— Records shown —
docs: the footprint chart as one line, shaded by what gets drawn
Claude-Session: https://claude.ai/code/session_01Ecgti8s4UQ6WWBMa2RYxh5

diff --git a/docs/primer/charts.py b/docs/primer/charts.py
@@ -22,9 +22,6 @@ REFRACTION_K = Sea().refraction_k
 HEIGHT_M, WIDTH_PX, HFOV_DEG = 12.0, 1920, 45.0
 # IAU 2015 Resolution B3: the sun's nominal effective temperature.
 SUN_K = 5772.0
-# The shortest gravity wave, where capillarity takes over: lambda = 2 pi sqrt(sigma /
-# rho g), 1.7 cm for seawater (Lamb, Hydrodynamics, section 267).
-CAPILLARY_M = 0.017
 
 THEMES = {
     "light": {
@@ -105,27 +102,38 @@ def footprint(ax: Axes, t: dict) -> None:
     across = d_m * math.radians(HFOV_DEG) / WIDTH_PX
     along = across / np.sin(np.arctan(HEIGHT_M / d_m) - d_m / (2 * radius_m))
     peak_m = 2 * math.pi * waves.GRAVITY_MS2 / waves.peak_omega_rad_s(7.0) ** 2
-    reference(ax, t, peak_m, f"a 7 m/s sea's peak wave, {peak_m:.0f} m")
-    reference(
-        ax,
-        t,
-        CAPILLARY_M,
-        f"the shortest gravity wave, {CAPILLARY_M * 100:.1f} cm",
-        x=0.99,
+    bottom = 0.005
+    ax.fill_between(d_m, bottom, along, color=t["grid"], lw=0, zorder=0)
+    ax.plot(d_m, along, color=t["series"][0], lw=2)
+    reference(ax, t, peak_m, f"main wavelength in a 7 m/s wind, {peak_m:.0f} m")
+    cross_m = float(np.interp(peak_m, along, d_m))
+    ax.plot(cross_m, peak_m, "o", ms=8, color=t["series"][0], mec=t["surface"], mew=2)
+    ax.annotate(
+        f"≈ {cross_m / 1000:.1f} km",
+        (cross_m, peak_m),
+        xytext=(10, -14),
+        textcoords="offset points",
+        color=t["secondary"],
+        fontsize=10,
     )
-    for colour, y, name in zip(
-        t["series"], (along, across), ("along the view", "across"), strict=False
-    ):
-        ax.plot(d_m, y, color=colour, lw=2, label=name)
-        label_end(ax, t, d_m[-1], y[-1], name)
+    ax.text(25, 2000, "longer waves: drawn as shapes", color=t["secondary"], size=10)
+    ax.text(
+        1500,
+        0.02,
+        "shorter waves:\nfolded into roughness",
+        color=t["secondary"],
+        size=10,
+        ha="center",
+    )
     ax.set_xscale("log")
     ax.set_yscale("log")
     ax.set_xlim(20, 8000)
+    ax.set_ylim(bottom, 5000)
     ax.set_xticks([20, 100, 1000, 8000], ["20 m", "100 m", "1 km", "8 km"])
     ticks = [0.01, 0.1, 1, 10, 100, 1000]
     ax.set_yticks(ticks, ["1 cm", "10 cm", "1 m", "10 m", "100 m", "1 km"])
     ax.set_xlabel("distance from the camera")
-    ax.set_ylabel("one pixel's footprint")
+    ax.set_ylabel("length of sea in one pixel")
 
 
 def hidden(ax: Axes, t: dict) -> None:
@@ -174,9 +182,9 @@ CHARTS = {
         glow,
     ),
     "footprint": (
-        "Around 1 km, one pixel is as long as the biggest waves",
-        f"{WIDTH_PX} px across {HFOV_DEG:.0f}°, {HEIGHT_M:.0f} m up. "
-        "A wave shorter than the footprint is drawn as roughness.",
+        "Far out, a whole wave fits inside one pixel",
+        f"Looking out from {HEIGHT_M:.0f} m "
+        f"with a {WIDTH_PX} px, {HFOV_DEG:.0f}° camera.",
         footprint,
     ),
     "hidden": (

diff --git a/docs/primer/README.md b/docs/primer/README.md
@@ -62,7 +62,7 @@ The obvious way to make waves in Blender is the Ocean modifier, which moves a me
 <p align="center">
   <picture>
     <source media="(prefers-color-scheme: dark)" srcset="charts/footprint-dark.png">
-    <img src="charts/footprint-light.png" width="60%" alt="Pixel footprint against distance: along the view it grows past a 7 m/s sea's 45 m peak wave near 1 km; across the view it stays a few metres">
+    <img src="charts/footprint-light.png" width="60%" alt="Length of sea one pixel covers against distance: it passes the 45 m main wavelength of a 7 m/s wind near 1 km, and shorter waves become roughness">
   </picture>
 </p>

— Task item —
In the records above, tally the lines where the word "waves" appears, and give the number and nothing else.

— Reply —
6